— EXERCISE GOAL —
Your answer must be an exact copy of the listing below.

[Start of section]

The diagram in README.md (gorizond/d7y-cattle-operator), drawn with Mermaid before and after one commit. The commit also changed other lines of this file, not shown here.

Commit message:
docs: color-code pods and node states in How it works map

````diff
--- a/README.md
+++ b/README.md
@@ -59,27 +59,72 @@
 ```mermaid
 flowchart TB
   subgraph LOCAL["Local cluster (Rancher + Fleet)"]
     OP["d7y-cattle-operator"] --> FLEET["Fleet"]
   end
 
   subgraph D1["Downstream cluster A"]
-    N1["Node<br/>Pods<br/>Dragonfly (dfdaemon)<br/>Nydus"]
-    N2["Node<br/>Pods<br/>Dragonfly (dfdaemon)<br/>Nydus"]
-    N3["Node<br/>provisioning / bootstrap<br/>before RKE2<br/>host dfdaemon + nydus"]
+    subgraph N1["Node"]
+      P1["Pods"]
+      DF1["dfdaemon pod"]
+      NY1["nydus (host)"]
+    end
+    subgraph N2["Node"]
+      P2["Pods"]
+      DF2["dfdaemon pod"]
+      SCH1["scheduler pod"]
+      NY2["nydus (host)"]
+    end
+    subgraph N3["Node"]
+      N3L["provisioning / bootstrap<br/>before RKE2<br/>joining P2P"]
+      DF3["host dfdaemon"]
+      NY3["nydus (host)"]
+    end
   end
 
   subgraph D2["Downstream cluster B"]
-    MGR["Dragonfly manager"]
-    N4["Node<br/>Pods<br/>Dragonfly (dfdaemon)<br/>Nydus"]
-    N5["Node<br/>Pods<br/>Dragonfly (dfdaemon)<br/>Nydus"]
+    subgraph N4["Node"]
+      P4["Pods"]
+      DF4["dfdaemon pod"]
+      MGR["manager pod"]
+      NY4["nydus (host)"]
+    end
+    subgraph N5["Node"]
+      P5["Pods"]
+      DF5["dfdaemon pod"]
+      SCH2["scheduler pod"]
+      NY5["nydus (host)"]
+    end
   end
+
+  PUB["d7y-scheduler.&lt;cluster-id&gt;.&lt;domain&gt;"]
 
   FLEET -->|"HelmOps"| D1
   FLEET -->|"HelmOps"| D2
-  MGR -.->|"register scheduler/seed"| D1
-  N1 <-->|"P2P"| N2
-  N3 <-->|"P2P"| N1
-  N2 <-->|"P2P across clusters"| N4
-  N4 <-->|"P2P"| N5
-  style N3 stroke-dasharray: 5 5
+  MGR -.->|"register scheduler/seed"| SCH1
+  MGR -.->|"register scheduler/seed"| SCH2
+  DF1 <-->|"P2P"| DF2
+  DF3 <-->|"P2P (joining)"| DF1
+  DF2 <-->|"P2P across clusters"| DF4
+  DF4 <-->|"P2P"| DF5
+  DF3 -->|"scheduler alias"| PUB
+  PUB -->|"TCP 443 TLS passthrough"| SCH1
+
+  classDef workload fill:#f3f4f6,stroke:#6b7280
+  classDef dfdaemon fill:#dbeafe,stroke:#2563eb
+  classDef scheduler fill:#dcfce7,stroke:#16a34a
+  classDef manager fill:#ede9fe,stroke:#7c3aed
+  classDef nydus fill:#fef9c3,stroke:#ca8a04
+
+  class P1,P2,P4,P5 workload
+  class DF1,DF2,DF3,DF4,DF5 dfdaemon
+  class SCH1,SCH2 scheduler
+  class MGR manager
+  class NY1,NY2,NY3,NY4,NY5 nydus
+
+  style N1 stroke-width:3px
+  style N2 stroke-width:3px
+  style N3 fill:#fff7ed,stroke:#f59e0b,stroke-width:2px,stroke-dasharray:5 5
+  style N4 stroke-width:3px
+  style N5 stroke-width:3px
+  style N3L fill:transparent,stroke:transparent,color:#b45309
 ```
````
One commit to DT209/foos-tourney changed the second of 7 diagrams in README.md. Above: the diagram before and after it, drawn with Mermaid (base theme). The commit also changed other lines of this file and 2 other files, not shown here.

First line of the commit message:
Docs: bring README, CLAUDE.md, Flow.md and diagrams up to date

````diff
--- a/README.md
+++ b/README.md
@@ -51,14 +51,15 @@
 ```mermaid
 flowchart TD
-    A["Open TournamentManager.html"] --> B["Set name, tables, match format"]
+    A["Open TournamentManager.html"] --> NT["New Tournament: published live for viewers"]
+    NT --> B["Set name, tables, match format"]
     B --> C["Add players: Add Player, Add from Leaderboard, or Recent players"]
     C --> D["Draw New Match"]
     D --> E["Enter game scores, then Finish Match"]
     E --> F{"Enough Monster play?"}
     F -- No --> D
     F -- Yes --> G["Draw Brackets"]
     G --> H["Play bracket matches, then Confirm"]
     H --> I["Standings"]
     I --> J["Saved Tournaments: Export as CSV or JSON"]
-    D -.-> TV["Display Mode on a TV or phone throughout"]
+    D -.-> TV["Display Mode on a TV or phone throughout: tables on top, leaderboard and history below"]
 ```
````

[End of section]

— ANSWER SPACE —
The diagram in README.md (gorizond/d7y-cattle-operator), drawn with Mermaid before and after one commit. The commit also changed other lines of this file, not shown here.

Commit message:
docs: color-code pods and node states in How it works map

````diff
--- a/README.md
+++ b/README.md
@@ -59,27 +59,72 @@
 ```mermaid
 flowchart TB
   subgraph LOCAL["Local cluster (Rancher + Fleet)"]
     OP["d7y-cattle-operator"] --> FLEET["Fleet"]
   end
 
   subgraph D1["Downstream cluster A"]
-    N1["Node<br/>Pods<br/>Dragonfly (dfdaemon)<br/>Nydus"]
-    N2["Node<br/>Pods<br/>Dragonfly (dfdaemon)<br/>Nydus"]
-    N3["Node<br/>provisioning / bootstrap<br/>before RKE2<br/>host dfdaemon + nydus"]
+    subgraph N1["Node"]
+      P1["Pods"]
+      DF1["dfdaemon pod"]
+      NY1["nydus (host)"]
+    end
+    subgraph N2["Node"]
+      P2["Pods"]
+      DF2["dfdaemon pod"]
+      SCH1["scheduler pod"]
+      NY2["nydus (host)"]
+    end
+    subgraph N3["Node"]
+      N3L["provisioning / bootstrap<br/>before RKE2<br/>joining P2P"]
+      DF3["host dfdaemon"]
+      NY3["nydus (host)"]
+    end
   end
 
   subgraph D2["Downstream cluster B"]
-    MGR["Dragonfly manager"]
-    N4["Node<br/>Pods<br/>Dragonfly (dfdaemon)<br/>Nydus"]
-    N5["Node<br/>Pods<br/>Dragonfly (dfdaemon)<br/>Nydus"]
+    subgraph N4["Node"]
+      P4["Pods"]
+      DF4["dfdaemon pod"]
+      MGR["manager pod"]
+      NY4["nydus (host)"]
+    end
+    subgraph N5["Node"]
+      P5["Pods"]
+      DF5["dfdaemon pod"]
+      SCH2["scheduler pod"]
+      NY5["nydus (host)"]
+    end
   end
+
+  PUB["d7y-scheduler.&lt;cluster-id&gt;.&lt;domain&gt;"]
 
   FLEET -->|"HelmOps"| D1
   FLEET -->|"HelmOps"| D2
-  MGR -.->|"register scheduler/seed"| D1
-  N1 <-->|"P2P"| N2
-  N3 <-->|"P2P"| N1
-  N2 <-->|"P2P across clusters"| N4
-  N4 <-->|"P2P"| N5
-  style N3 stroke-dasharray: 5 5
+  MGR -.->|"register scheduler/seed"| SCH1
+  MGR -.->|"register scheduler/seed"| SCH2
+  DF1 <-->|"P2P"| DF2
+  DF3 <-->|"P2P (joining)"| DF1
+  DF2 <-->|"P2P across clusters"| DF4
+  DF4 <-->|"P2P"| DF5
+  DF3 -->|"scheduler alias"| PUB
+  PUB -->|"TCP 443 TLS passthrough"| SCH1
+
+  classDef workload fill:#f3f4f6,stroke:#6b7280
+  classDef dfdaemon fill:#dbeafe,stroke:#2563eb
+  classDef scheduler fill:#dcfce7,stroke:#16a34a
+  classDef manager fill:#ede9fe,stroke:#7c3aed
+  classDef nydus fill:#fef9c3,stroke:#ca8a04
+
+  class P1,P2,P4,P5 workload
+  class DF1,DF2,DF3,DF4,DF5 dfdaemon
+  class SCH1,SCH2 scheduler
+  class MGR manager
+  class NY1,NY2,NY3,NY4,NY5 nydus
+
+  style N1 stroke-width:3px
+  style N2 stroke-width:3px
+  style N3 fill:#fff7ed,stroke:#f59e0b,stroke-width:2px,stroke-dasharray:5 5
+  style N4 stroke-width:3px
+  style N5 stroke-width:3px
+  style N3L fill:transparent,stroke:transparent,color:#b45309
 ```
````
One commit to DT209/foos-tourney changed the second of 7 diagrams in README.md. Above: the diagram before and after it, drawn with Mermaid (base theme). The commit also changed other lines of this file and 2 other files, not shown here.

First line of the commit message:
Docs: bring README, CLAUDE.md, Flow.md and diagrams up to date

````diff
--- a/README.md
+++ b/README.md
@@ -51,14 +51,15 @@
 ```mermaid
 flowchart TD
-    A["Open TournamentManager.html"] --> B["Set name, tables, match format"]
+    A["Open TournamentManager.html"] --> NT["New Tournament: published live for viewers"]
+    NT --> B["Set name, tables, match format"]
     B --> C["Add players: Add Player, Add from Leaderboard, or Recent players"]
     C --> D["Draw New Match"]
     D --> E["Enter game scores, then Finish Match"]
     E --> F{"Enough Monster play?"}
     F -- No --> D
     F -- Yes --> G["Draw Brackets"]
     G --> H["Play bracket matches, then Confirm"]
     H --> I["Standings"]
     I --> J["Saved Tournaments: Export as CSV or JSON"]
-    D -.-> TV["Display Mode on a TV or phone throughout"]
+    D -.-> TV["Display Mode on a TV or phone throughout: tables on top, leaderboard and history below"]
 ```
````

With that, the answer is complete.